WHAT YOU ARE ASKED TO DO:
What does the data read, word for word, from the line containing "GL->>Render: trigger backend web deploy" through its final line? Give those lines only.

[Revision tracking records]
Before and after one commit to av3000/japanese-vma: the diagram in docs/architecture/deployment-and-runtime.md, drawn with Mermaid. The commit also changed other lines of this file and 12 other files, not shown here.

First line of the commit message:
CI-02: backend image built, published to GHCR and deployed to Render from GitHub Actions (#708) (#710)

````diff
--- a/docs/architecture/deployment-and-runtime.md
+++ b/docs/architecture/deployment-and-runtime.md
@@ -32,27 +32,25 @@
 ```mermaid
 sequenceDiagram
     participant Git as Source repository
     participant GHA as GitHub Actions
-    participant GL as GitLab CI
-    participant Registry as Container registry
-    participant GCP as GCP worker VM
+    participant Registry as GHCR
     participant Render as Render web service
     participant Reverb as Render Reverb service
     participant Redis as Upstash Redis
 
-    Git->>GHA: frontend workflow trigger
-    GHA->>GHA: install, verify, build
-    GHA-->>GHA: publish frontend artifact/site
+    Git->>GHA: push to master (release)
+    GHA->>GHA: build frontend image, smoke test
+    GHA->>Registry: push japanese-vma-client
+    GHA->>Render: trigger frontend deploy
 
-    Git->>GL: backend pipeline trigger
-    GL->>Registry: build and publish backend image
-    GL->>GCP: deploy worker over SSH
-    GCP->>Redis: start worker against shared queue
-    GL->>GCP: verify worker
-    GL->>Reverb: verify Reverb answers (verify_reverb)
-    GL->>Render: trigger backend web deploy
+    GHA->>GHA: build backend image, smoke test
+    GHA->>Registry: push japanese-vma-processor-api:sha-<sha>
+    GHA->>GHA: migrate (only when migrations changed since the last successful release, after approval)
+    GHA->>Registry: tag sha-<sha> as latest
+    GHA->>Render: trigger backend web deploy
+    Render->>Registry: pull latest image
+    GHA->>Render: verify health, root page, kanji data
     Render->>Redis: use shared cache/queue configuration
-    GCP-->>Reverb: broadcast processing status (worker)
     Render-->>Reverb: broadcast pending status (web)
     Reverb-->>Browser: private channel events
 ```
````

ANSWER BOX:
-    GL->>Render: trigger backend web deploy
+    GHA->>GHA: build backend image, smoke test
+    GHA->>Registry: push japanese-vma-processor-api:sha-<sha>
+    GHA->>GHA: migrate (only when migrations changed since the last successful release, after approval)
+    GHA->>Registry: tag sha-<sha> as latest
+    GHA->>Render: trigger backend web deploy
+    Render->>Registry: pull latest image
+    GHA->>Render: verify health, root page, kanji data
     Render->>Redis: use shared cache/queue configuration
-    GCP-->>Reverb: broadcast processing status (worker)
     Render-->>Reverb: broadcast pending status (web)
     Reverb-->>Browser: private channel events
 ```
````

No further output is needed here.